1Password for iOS update rolls in impressive new Safari extension
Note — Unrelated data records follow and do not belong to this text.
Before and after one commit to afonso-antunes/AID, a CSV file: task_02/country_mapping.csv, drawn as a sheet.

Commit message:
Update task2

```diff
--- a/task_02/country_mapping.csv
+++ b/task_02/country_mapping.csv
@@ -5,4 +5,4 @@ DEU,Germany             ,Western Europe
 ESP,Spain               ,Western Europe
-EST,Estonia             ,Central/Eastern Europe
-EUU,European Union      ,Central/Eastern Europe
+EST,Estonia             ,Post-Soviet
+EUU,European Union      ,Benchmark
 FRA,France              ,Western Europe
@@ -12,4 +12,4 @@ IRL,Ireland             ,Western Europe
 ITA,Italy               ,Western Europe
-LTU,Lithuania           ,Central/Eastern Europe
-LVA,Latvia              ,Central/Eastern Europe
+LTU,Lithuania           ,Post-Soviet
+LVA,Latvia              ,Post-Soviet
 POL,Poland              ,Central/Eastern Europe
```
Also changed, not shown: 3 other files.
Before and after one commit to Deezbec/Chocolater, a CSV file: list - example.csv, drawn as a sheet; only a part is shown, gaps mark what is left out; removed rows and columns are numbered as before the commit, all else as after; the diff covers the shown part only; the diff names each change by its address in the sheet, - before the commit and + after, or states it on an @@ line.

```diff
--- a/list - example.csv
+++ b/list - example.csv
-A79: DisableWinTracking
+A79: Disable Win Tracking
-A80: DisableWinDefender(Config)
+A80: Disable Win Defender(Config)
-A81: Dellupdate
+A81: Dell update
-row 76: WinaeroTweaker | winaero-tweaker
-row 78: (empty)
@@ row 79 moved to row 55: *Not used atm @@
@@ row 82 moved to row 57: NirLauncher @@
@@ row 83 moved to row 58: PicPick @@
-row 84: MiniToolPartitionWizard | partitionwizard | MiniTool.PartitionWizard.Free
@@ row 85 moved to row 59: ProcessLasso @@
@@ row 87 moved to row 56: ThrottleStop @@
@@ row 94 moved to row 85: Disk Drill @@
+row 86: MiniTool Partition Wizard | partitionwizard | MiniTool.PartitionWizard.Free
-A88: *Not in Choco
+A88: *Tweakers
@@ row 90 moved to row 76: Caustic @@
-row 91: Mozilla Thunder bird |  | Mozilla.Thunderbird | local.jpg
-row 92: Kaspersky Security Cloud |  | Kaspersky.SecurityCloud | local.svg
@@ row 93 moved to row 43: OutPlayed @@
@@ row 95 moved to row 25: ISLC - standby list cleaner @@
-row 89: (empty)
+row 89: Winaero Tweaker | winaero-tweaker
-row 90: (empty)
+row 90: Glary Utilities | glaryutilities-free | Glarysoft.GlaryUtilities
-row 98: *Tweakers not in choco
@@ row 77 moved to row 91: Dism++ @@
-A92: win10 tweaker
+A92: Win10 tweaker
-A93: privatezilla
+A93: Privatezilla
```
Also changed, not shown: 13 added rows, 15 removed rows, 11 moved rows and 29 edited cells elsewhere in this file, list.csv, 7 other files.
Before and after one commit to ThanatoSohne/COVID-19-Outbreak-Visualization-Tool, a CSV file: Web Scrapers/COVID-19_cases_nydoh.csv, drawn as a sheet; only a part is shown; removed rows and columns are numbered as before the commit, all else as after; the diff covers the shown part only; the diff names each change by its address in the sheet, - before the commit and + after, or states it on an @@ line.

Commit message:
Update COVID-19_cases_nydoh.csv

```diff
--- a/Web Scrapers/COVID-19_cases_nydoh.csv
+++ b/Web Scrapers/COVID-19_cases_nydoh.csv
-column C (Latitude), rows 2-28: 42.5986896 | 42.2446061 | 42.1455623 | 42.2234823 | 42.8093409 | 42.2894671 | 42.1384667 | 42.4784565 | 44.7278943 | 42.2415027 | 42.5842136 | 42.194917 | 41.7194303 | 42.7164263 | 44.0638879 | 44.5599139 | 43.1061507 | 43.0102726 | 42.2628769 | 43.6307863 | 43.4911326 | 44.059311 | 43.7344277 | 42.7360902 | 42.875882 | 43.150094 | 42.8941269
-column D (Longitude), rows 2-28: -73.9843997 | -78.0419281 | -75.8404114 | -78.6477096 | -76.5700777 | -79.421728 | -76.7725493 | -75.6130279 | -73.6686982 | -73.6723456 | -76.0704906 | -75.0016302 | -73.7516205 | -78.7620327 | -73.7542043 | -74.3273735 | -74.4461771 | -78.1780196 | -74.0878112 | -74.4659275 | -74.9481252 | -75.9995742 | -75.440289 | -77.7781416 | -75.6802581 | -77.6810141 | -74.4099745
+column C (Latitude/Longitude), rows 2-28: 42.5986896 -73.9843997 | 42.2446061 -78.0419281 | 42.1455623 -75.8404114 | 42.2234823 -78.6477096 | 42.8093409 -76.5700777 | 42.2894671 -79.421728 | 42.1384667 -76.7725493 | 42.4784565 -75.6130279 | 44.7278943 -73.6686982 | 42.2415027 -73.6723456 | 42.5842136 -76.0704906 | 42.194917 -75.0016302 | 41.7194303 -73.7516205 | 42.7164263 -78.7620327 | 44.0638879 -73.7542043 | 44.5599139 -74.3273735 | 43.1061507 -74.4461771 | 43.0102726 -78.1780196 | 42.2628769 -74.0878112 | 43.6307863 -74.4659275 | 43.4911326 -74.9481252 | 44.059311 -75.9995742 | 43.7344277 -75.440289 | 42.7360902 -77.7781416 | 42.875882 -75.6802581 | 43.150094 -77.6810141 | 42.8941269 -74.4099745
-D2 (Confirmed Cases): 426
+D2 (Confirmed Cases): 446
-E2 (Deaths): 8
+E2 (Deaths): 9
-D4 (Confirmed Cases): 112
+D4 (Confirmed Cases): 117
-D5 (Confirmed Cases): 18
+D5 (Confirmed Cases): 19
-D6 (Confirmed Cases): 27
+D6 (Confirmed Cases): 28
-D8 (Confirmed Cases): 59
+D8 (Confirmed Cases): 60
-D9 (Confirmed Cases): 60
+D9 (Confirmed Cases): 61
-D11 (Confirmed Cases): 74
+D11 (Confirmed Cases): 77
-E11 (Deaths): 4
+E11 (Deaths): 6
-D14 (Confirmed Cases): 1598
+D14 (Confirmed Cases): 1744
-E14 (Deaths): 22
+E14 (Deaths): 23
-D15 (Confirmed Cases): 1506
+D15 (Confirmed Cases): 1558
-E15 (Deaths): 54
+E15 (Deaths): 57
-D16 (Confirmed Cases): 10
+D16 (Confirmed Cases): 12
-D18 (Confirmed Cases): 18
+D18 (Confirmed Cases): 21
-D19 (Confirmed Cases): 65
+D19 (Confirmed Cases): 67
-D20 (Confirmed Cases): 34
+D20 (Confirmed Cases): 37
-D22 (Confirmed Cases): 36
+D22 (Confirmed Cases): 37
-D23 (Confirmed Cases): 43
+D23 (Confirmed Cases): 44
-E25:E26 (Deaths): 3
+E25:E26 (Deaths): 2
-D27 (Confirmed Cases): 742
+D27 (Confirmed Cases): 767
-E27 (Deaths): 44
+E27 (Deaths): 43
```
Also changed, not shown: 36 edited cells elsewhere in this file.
AgileBits’ 1Password is, far and away, the best password tool around. It can help create secure passwords, lock them away in a vault, and is typically a few clicks or long-presses away. Available for Android, Windows, OS X and iOS, the team recently updated their iOS app to take advantage of Safari extensions in a big way. Rather than hopping between apps on your phone to enter the correct log-in credentials for a site, 1Password has made their offering a bit more like the desktop offering.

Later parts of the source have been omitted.